Source records:
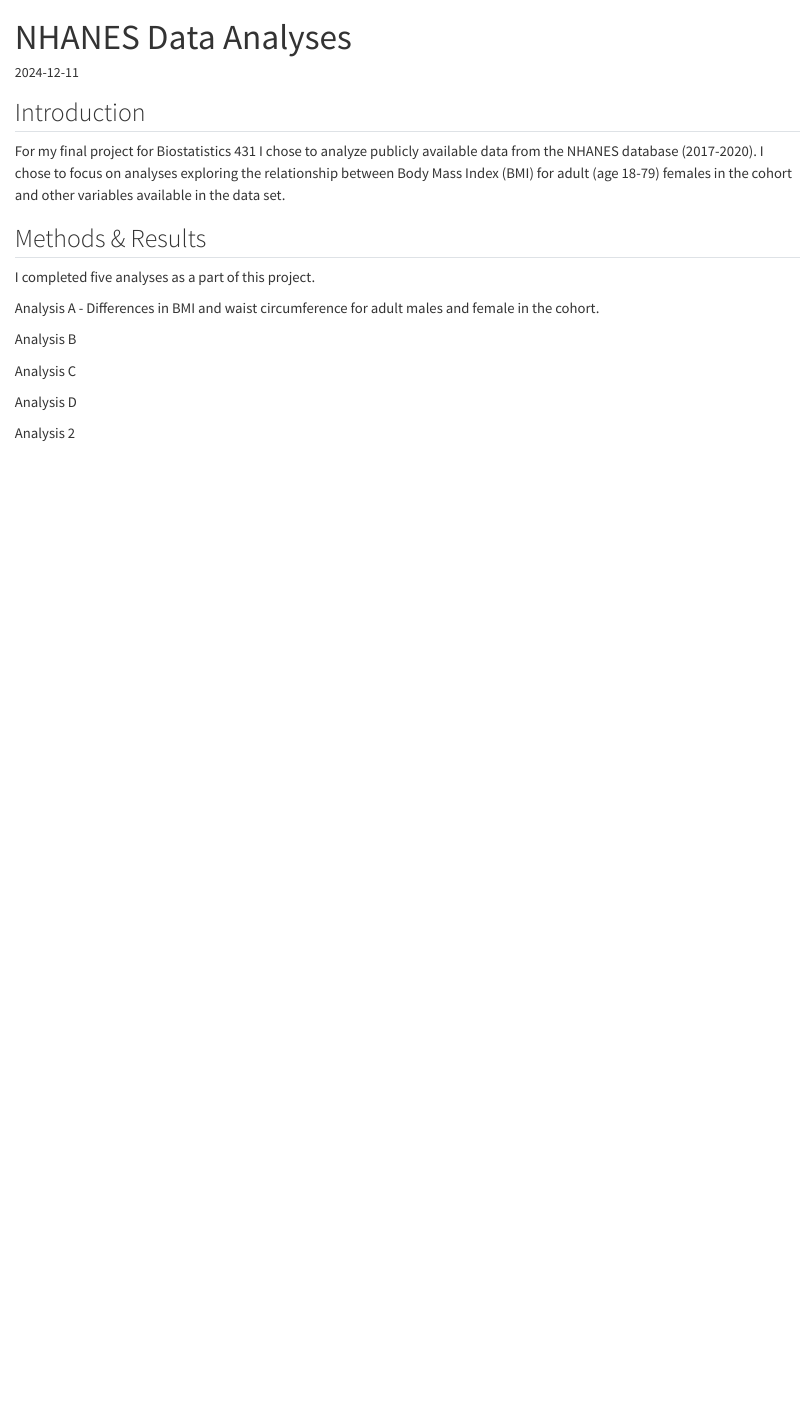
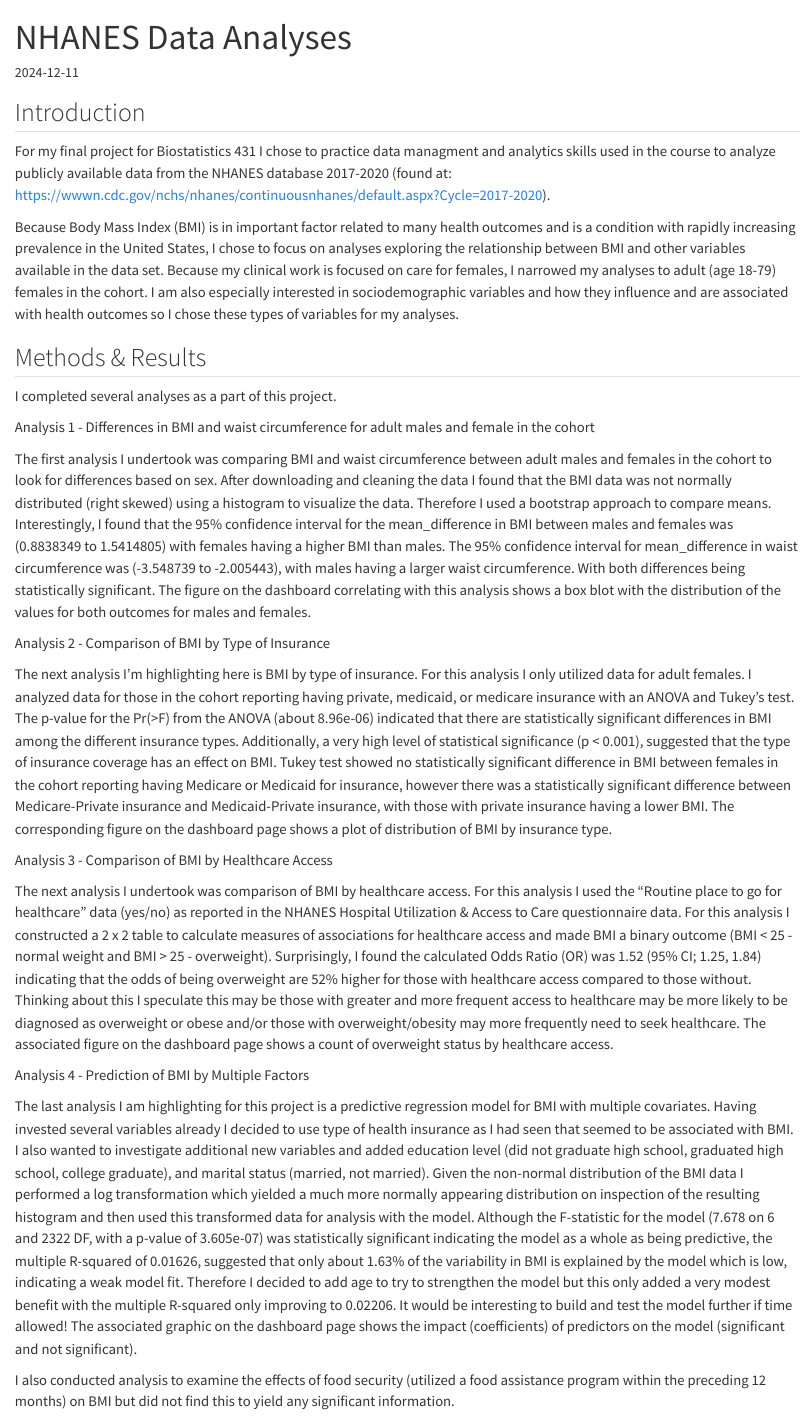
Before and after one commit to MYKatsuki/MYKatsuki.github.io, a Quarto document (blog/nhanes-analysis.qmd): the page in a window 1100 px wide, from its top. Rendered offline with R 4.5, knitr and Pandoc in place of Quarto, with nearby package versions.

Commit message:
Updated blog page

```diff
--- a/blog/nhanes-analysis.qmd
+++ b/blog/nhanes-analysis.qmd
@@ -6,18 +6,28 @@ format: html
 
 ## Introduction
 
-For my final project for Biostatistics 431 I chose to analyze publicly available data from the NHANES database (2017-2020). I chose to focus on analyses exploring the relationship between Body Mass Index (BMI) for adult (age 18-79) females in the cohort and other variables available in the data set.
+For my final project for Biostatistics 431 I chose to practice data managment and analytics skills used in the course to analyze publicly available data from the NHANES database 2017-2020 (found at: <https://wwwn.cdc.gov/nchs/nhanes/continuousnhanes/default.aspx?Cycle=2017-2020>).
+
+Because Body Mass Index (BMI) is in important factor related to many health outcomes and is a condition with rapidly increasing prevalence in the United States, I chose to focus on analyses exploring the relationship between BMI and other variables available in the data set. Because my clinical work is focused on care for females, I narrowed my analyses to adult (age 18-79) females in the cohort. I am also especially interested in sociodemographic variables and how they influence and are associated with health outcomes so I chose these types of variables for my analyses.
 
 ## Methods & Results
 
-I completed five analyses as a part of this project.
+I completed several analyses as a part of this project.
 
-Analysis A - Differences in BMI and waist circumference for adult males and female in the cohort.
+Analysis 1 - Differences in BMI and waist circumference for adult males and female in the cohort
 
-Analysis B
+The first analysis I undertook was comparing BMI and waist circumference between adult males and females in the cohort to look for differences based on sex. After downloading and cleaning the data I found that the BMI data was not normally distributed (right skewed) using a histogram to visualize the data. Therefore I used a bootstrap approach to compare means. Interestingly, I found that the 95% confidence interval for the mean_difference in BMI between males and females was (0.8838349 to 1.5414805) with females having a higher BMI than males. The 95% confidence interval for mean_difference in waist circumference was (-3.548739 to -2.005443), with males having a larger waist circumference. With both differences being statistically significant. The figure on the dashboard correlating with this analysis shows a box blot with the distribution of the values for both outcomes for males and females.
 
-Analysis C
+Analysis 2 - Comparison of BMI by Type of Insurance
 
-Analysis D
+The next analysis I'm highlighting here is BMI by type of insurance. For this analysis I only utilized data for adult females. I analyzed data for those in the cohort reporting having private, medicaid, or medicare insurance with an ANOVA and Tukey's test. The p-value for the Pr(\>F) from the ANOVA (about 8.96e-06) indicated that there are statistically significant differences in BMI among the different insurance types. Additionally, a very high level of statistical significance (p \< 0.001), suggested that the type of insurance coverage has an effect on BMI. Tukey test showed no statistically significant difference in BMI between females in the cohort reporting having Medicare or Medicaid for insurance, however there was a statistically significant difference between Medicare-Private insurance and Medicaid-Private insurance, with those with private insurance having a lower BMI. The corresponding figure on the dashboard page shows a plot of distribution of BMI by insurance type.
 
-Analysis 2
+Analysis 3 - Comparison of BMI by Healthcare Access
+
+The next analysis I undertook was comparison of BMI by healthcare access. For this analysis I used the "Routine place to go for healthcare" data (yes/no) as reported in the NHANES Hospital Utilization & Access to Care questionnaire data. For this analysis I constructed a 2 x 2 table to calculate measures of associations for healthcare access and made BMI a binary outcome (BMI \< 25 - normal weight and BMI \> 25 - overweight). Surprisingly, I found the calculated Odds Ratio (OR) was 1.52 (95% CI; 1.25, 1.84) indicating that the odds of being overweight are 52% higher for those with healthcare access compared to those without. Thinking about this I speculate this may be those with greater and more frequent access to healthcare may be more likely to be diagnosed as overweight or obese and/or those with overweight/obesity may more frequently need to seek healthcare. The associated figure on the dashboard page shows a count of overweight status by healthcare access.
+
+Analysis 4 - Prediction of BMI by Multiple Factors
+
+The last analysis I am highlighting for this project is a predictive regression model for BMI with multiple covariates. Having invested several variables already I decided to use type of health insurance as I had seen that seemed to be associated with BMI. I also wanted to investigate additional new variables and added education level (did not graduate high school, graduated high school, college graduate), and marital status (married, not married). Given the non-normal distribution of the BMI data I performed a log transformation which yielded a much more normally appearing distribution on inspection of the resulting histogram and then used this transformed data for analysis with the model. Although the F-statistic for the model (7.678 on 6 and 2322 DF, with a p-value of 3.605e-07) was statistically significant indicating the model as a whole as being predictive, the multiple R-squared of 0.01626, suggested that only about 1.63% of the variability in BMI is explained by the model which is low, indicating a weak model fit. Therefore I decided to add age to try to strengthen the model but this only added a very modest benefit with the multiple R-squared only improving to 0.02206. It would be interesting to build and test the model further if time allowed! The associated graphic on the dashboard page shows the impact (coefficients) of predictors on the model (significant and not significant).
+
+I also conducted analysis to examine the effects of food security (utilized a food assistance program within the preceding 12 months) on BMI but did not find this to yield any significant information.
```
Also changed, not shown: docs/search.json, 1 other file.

Action item: If a line holds an image, leave the image out; retype everything else in the entries exactly.

Answer:
Before and after one commit to MYKatsuki/MYKatsuki.github.io, a Quarto document (blog/nhanes-analysis.qmd): the page in a window 1100 px wide, from its top. Rendered offline with R 4.5, knitr and Pandoc in place of Quarto, with nearby package versions.

Commit message:
Updated blog page

```diff
--- a/blog/nhanes-analysis.qmd
+++ b/blog/nhanes-analysis.qmd
@@ -6,18 +6,28 @@ format: html
 
 ## Introduction
 
-For my final project for Biostatistics 431 I chose to analyze publicly available data from the NHANES database (2017-2020). I chose to focus on analyses exploring the relationship between Body Mass Index (BMI) for adult (age 18-79) females in the cohort and other variables available in the data set.
+For my final project for Biostatistics 431 I chose to practice data managment and analytics skills used in the course to analyze publicly available data from the NHANES database 2017-2020 (found at: <https://wwwn.cdc.gov/nchs/nhanes/continuousnhanes/default.aspx?Cycle=2017-2020>).
+
+Because Body Mass Index (BMI) is in important factor related to many health outcomes and is a condition with rapidly increasing prevalence in the United States, I chose to focus on analyses exploring the relationship between BMI and other variables available in the data set. Because my clinical work is focused on care for females, I narrowed my analyses to adult (age 18-79) females in the cohort. I am also especially interested in sociodemographic variables and how they influence and are associated with health outcomes so I chose these types of variables for my analyses.
 
 ## Methods & Results
 
-I completed five analyses as a part of this project.
+I completed several analyses as a part of this project.
 
-Analysis A - Differences in BMI and waist circumference for adult males and female in the cohort.
+Analysis 1 - Differences in BMI and waist circumference for adult males and female in the cohort
 
-Analysis B
+The first analysis I undertook was comparing BMI and waist circumference between adult males and females in the cohort to look for differences based on sex. After downloading and cleaning the data I found that the BMI data was not normally distributed (right skewed) using a histogram to visualize the data. Therefore I used a bootstrap approach to compare means. Interestingly, I found that the 95% confidence interval for the mean_difference in BMI between males and females was (0.8838349 to 1.5414805) with females having a higher BMI than males. The 95% confidence interval for mean_difference in waist circumference was (-3.548739 to -2.005443), with males having a larger waist circumference. With both differences being statistically significant. The figure on the dashboard correlating with this analysis shows a box blot with the distribution of the values for both outcomes for males and females.
 
-Analysis C
+Analysis 2 - Comparison of BMI by Type of Insurance
 
-Analysis D
+The next analysis I'm highlighting here is BMI by type of insurance. For this analysis I only utilized data for adult females. I analyzed data for those in the cohort reporting having private, medicaid, or medicare insurance with an ANOVA and Tukey's test. The p-value for the Pr(\>F) from the ANOVA (about 8.96e-06) indicated that there are statistically significant differences in BMI among the different insurance types. Additionally, a very high level of statistical significance (p \< 0.001), suggested that the type of insurance coverage has an effect on BMI. Tukey test showed no statistically significant difference in BMI between females in the cohort reporting having Medicare or Medicaid for insurance, however there was a statistically significant difference between Medicare-Private insurance and Medicaid-Private insurance, with those with private insurance having a lower BMI. The corresponding figure on the dashboard page shows a plot of distribution of BMI by insurance type.
 
-Analysis 2
+Analysis 3 - Comparison of BMI by Healthcare Access
+
+The next analysis I undertook was comparison of BMI by healthcare access. For this analysis I used the "Routine place to go for healthcare" data (yes/no) as reported in the NHANES Hospital Utilization & Access to Care questionnaire data. For this analysis I constructed a 2 x 2 table to calculate measures of associations for healthcare access and made BMI a binary outcome (BMI \< 25 - normal weight and BMI \> 25 - overweight). Surprisingly, I found the calculated Odds Ratio (OR) was 1.52 (95% CI; 1.25, 1.84) indicating that the odds of being overweight are 52% higher for those with healthcare access compared to those without. Thinking about this I speculate this may be those with greater and more frequent access to healthcare may be more likely to be diagnosed as overweight or obese and/or those with overweight/obesity may more frequently need to seek healthcare. The associated figure on the dashboard page shows a count of overweight status by healthcare access.
+
+Analysis 4 - Prediction of BMI by Multiple Factors
+
+The last analysis I am highlighting for this project is a predictive regression model for BMI with multiple covariates. Having invested several variables already I decided to use type of health insurance as I had seen that seemed to be associated with BMI. I also wanted to investigate additional new variables and added education level (did not graduate high school, graduated high school, college graduate), and marital status (married, not married). Given the non-normal distribution of the BMI data I performed a log transformation which yielded a much more normally appearing distribution on inspection of the resulting histogram and then used this transformed data for analysis with the model. Although the F-statistic for the model (7.678 on 6 and 2322 DF, with a p-value of 3.605e-07) was statistically significant indicating the model as a whole as being predictive, the multiple R-squared of 0.01626, suggested that only about 1.63% of the variability in BMI is explained by the model which is low, indicating a weak model fit. Therefore I decided to add age to try to strengthen the model but this only added a very modest benefit with the multiple R-squared only improving to 0.02206. It would be interesting to build and test the model further if time allowed! The associated graphic on the dashboard page shows the impact (coefficients) of predictors on the model (significant and not significant).
+
+I also conducted analysis to examine the effects of food security (utilized a food assistance program within the preceding 12 months) on BMI but did not find this to yield any significant information.
```
Also changed, not shown: docs/search.json, 1 other file.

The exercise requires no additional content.